British Rowers to Attempt Arctic Ocean Crossing

Two British rowers are gearing up for what promises to be quite an undertaking later this year. Dawn Wood, and her husband Jamie, have announced plans to row across the Arctic Ocean in attempt to set a new record for such a journey on that body of water. But as with their past rowing expeditions, the goal isn’t just to set records, but is instead about raising awareness of the increasing challenges that the Earth’s oceans currently face.

Dawn and Jamie’s journey is set to begin in Tromso, Norway this August. After setting out from that city, their goal is to row north to Svalbard, covering approximately 1000 miles (1600 km) in the process. If they are successful, they would set a new mark for the furthest distance north any open-water expedition has ever reached in a rowboat. Even during the summer, they’ll face cold temperatures, frigid water, and challenge storms, although August is likely to be the most stable month to undertake such a voyage.

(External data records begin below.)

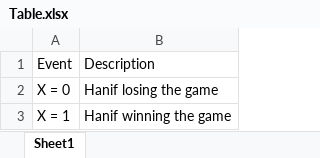
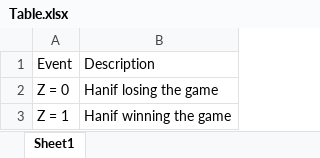
Before and after one commit to Varshini11024/AI1110-PRV, an Excel workbook: Assignment4/Tables/Table.xlsx, sheet Sheet1, drawn as a sheet; values as stored, in another font and other column widths than the file's, no borders; charts and pictures not drawn; the diff names each change by its address in the sheet, - before the commit and + after, or states it on an @@ line.

Commit message:
Add files via upload

```diff
--- a/Assignment4/Tables/Table.xlsx (sheet Sheet1)
+++ b/Assignment4/Tables/Table.xlsx (sheet Sheet1)
-A2: X = 0
+A2: Z = 0
-A3: X = 1
+A3: Z = 1
```
Also changed, not shown: charts or pictures.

For Dawn, this will be a return to long-distance ocean rowing. Last year, she made a solo row across the Atlantic Ocean, becoming the second fastest woman to ever complete that journey. Starting in the Canary Islands and ending in Barbados, she made the 3000-mile (4800 km) journey in just 53 days. That effort was all about raising awareness about the impact of plastics on the ocean, which Wood witnessed first hand throughout her Atlantic row. Even in the middle of the ocean, she found traces of trash that had been deposited into the water, where few places are still untouched by man.

This time out, Dawn’s goal is much the same, although she is looking forward to having a bit of company on this trip. Although only a third the length of her Atlantic crossing, rowing across the Arctic will present its own set of challenges, which is why she is happy to have husband Jaime along for the ride. For now though, the husband and wife team are still in the training and preparation phase, so look to hear more about this endeavor later in the summer.

Kraig Becker